With the publication of the Notebooks of Paul Brunton completed, Devon turned her attention eastward, first visiting with His Holiness Sri Chandrasekharendrashankaracarya of India and then with His Holiness the Dalai Lama (when he was in America).  In 1990 she married Andrew Holmes and moved to Florida and then California.  Her sympathies for the Tibetan people were aroused.  As her interest in Tibetan Buddhism deepened,  she dedicated what was to be the last part of her life to this tradition.  She was deeply moved by the plight of the exiled Tibetan monks in South India, and on her return from a trip there she and her husband started the Sera Je Breakfast Fund, which guaranteed that all 2,600 monks in the Sera Je Monastery have breakfast every day.  This program has expanded into the Sera Je Food Fund, which now seeks to provide three meals a day for over 3,000 monks; donations can be made to very worthwhile cause by following this link.  During these years she also co-managed a very successful software development business with Andrew and found the time somewhere in her schedule for painting and other artistic endeavors.

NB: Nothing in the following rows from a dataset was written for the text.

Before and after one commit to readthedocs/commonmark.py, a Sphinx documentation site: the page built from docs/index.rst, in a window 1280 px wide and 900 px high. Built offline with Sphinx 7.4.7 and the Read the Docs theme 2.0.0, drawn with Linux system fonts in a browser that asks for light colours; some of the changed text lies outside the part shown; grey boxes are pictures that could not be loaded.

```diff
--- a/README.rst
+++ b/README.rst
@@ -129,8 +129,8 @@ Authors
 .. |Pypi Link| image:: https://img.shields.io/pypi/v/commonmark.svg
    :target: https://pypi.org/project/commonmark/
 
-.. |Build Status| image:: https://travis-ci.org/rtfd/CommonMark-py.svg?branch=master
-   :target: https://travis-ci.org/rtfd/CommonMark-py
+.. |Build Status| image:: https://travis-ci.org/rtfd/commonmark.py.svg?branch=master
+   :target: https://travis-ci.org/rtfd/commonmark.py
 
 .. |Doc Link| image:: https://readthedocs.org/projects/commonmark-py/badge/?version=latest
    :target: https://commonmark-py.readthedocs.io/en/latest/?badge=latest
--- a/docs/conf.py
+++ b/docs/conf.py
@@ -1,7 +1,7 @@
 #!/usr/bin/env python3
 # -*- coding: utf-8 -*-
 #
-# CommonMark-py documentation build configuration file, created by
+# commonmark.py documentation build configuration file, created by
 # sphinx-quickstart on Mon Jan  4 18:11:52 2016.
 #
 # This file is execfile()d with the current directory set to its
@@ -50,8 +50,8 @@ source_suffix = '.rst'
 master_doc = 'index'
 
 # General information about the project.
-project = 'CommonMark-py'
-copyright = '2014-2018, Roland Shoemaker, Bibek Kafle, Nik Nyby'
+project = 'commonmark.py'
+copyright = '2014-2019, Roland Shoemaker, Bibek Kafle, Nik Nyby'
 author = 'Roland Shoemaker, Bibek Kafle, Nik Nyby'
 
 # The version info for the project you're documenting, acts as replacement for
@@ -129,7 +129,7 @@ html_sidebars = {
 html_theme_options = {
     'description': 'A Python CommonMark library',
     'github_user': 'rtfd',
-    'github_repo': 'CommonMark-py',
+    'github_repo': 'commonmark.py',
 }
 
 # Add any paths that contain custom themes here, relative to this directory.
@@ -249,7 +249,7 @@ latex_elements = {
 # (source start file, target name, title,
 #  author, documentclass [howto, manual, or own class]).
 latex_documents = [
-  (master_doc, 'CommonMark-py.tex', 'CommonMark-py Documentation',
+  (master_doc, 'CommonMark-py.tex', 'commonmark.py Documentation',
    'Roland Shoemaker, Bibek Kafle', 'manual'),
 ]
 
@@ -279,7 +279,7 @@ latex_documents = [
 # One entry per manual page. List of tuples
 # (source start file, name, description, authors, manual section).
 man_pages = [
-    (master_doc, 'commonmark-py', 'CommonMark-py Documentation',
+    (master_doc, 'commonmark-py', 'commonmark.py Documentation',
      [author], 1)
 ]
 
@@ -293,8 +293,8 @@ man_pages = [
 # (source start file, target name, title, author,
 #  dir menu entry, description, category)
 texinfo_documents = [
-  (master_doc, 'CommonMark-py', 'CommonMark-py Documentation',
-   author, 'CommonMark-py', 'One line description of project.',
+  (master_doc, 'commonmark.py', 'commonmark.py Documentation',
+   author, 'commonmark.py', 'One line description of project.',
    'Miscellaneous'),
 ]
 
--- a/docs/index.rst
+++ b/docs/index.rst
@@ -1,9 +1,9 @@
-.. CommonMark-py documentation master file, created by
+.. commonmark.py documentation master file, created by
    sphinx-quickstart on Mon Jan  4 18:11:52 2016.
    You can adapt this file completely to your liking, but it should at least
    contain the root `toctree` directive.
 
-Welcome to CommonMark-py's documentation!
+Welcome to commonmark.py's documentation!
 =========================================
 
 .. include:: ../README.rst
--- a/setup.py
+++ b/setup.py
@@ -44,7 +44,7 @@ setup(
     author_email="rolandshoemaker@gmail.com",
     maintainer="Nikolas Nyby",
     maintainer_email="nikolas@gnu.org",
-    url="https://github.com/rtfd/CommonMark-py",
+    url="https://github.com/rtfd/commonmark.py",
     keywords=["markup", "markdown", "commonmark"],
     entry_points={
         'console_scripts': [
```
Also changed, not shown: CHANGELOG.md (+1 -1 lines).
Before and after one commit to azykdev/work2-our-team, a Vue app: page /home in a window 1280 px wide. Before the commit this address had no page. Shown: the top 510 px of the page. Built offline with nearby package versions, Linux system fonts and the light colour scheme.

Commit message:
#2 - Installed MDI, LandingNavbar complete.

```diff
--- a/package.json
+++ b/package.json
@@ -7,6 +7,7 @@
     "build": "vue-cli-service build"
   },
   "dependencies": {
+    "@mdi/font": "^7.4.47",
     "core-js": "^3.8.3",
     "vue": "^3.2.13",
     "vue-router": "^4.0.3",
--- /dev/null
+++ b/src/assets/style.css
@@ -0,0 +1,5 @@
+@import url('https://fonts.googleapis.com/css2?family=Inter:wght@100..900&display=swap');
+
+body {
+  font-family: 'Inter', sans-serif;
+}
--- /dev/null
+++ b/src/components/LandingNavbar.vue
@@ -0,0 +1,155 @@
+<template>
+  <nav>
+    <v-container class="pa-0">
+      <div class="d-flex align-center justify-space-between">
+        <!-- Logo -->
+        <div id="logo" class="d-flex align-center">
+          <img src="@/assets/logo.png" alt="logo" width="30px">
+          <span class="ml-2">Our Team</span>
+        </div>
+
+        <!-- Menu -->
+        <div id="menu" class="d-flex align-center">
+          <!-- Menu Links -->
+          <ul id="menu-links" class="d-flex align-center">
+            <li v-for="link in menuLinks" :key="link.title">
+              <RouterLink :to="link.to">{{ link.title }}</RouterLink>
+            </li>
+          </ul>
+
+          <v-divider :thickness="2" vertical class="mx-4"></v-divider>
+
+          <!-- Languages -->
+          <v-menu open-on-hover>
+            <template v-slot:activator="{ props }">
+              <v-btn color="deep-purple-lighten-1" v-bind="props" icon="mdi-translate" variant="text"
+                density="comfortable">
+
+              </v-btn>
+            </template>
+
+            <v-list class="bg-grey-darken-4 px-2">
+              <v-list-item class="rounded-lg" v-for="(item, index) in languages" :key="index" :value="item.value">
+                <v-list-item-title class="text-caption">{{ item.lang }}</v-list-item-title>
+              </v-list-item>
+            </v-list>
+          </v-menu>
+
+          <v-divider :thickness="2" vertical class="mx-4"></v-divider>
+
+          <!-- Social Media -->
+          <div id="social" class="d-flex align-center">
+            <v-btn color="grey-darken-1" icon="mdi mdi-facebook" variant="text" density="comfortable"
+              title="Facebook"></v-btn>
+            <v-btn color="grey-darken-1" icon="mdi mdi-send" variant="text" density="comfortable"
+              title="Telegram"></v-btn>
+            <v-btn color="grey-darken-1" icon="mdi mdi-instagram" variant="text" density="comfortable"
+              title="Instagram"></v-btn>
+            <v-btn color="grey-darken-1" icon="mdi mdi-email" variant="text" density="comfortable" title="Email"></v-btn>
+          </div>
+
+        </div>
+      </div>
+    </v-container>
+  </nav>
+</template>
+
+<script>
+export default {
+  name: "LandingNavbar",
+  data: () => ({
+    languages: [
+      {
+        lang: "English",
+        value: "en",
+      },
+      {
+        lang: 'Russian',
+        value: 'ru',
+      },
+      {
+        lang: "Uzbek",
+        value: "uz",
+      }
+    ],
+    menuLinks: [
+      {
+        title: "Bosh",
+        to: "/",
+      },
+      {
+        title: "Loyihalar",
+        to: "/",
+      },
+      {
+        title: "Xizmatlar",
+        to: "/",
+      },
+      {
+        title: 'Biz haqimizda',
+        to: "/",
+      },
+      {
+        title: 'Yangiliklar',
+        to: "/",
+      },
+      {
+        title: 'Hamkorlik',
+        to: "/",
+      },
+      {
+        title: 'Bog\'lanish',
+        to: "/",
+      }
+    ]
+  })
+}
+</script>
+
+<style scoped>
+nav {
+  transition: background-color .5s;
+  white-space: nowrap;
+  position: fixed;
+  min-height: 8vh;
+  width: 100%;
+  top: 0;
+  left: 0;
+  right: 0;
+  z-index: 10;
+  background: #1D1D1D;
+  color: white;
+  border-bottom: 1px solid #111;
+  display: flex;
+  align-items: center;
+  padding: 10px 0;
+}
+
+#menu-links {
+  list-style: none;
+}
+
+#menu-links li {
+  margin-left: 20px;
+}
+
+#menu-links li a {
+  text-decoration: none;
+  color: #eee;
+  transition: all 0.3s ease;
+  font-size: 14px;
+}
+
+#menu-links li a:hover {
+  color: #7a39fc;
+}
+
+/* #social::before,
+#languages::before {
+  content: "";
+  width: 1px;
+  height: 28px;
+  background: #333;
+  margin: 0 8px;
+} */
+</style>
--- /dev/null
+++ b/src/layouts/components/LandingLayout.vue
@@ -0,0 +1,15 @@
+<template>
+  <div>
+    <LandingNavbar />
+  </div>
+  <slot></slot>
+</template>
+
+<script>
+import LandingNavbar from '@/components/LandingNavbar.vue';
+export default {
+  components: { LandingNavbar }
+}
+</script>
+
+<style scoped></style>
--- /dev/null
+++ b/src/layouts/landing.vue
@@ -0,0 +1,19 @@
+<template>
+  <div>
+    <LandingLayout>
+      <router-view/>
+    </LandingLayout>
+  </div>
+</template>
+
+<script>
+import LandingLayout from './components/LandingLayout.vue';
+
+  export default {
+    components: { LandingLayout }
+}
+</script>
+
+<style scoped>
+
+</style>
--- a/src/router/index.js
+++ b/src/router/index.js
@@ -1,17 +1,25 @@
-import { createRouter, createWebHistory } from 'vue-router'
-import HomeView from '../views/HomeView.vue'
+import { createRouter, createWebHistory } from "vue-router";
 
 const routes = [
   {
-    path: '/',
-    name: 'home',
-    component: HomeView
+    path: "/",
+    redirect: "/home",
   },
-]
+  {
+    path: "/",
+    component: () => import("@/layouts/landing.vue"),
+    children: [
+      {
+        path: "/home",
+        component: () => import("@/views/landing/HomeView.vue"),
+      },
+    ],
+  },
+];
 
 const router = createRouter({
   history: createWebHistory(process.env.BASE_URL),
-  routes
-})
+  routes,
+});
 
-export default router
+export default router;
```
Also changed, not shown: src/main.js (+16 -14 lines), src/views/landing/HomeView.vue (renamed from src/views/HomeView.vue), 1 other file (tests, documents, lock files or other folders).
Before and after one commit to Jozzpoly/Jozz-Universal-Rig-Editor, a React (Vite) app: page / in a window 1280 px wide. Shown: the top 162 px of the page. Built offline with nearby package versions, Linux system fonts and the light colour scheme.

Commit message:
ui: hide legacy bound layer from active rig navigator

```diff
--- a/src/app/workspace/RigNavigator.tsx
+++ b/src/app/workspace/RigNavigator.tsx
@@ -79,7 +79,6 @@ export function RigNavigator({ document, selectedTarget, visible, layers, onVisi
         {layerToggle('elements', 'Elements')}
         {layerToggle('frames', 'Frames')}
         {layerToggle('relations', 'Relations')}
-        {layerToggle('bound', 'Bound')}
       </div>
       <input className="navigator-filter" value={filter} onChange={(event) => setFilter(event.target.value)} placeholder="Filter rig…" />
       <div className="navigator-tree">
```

Devon was an inspiring woman, both in her secular and her sacred pursuits.  Whether mending PB’s shirts or persisting with her Breakfast Fund until it was realized, Devon was the literal embodiment of good will and of merry laughter.  Throughout her own battle with cancer, in the years that followed, and up to the day of her death, she maintained a vigorous discipline of study and meditation and passionately devoted herself to the care and welfare of her teachers and fellow students.

4936 NYS Route 414
Burdett, New York 14818